Election coverage now comes from blogs.

Whether they be blogs run by the mainstream media, blogs that have the status of mainsteam media, such as FiveThirtyEight, blogs published by legal commenators, or citizen bloggers, blogs dominate election coverage.

In addition, what Americans read on social media is often a report originally published on a blog.

This was not the case not that long ago.

Sixteen years ago, the Boston Globe’s Teresa Hanafin, reporting from. the Democratic National Convention shared the following:

They don’t have space in the media pavilion, and are forced to pay exorbitant prices for lunch at the press café – unless they are willing to wait in long lines at McDonald’s in the FleetCenter or bring their own food.

The crowded workspace they do have is in the rafters of the convention hall, which they would be sharing with pigeons if this were the old Boston Garden.

Who are they?

They are bloggers: Those who write weblogs, online journals of sorts with regular entries chronicling anything from the latest in tech gadgets to opinions on the Iraq war to personal reflections on their favorite band or the joys of growing eggplant – most with extensive links to other weblogs or websites, helping to fulfill the promise of the Internet by serving as one part of the connective tissue that is the worldwide Web.

They may not have much in the way of amenities here, but they are wearing a piece of gold around their necks: Credentials certifying them as members of the media sanctioned to cover the Democratic National Convention.

Dave Winer, the godfather of blogging and attending the convention, aptly shared with Hanafin blogging’s status then.

Blogging has already played a substantial role in the presidential campaign of 2004. However, its role on the local level, in the House races and Senate races and in state races, is going to be much greater than it is on the national level.

Blogs are essentially a decentralization technology; it makes it easy for an individual to create a publication and to influence other people and to share ideas, and so forth.

This is a milestone, but it’s not the last milestone…In four years at the political conventions, basically everybody will be a blogger. Politically active people who don’t have weblogs will have a hard time competing with those who do.”

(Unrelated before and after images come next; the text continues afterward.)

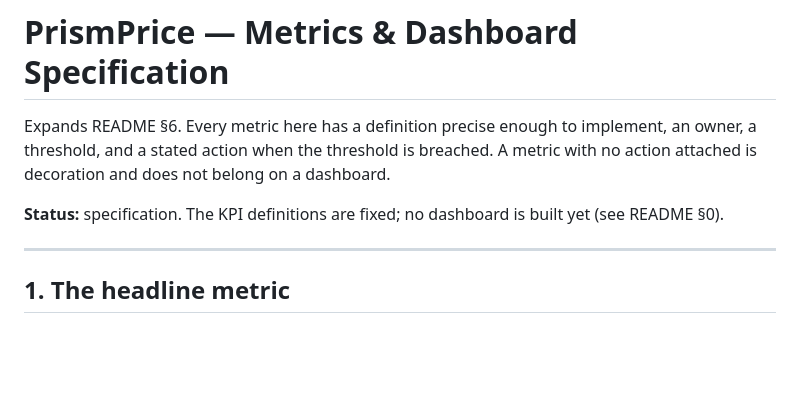
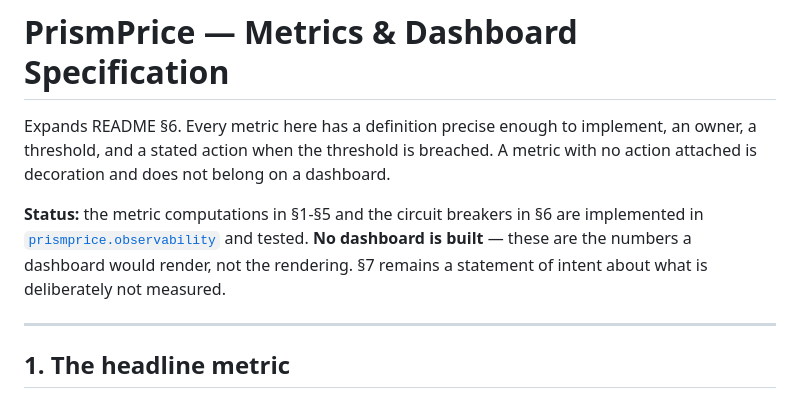
Before and after one commit to itzzdev09/PrismPrice, a Markdown page: docs/metrics.md, the part around the change. Drawn GitHub-style; blank space fills up the shorter version.

```diff
--- a/docs/metrics.md
+++ b/docs/metrics.md
@@ -2,7 +2,7 @@
 
 Expands README §6. Every metric here has a definition precise enough to implement, an owner, a threshold, and a stated action when the threshold is breached. A metric with no action attached is decoration and does not belong on a dashboard.
 
-**Status:** specification. The KPI definitions are fixed; no dashboard is built yet (see README §0).
+**Status:** the metric computations in §1-§5 and the circuit breakers in §6 are implemented in [`prismprice.observability`](../src/prismprice/observability/) and tested. **No dashboard is built** — these are the numbers a dashboard would render, not the rendering. §7 remains a statement of intent about what is deliberately not measured.
 
 ---
 
```
Also changed, not shown: README.md (+2 -2 lines).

Blogs have democratized journalism. As Winer says, blogs are a decentralizaton technology.

Rather than one to many, we’re now a many to many in the reporting of election news – through bloggers and their ancillary social media.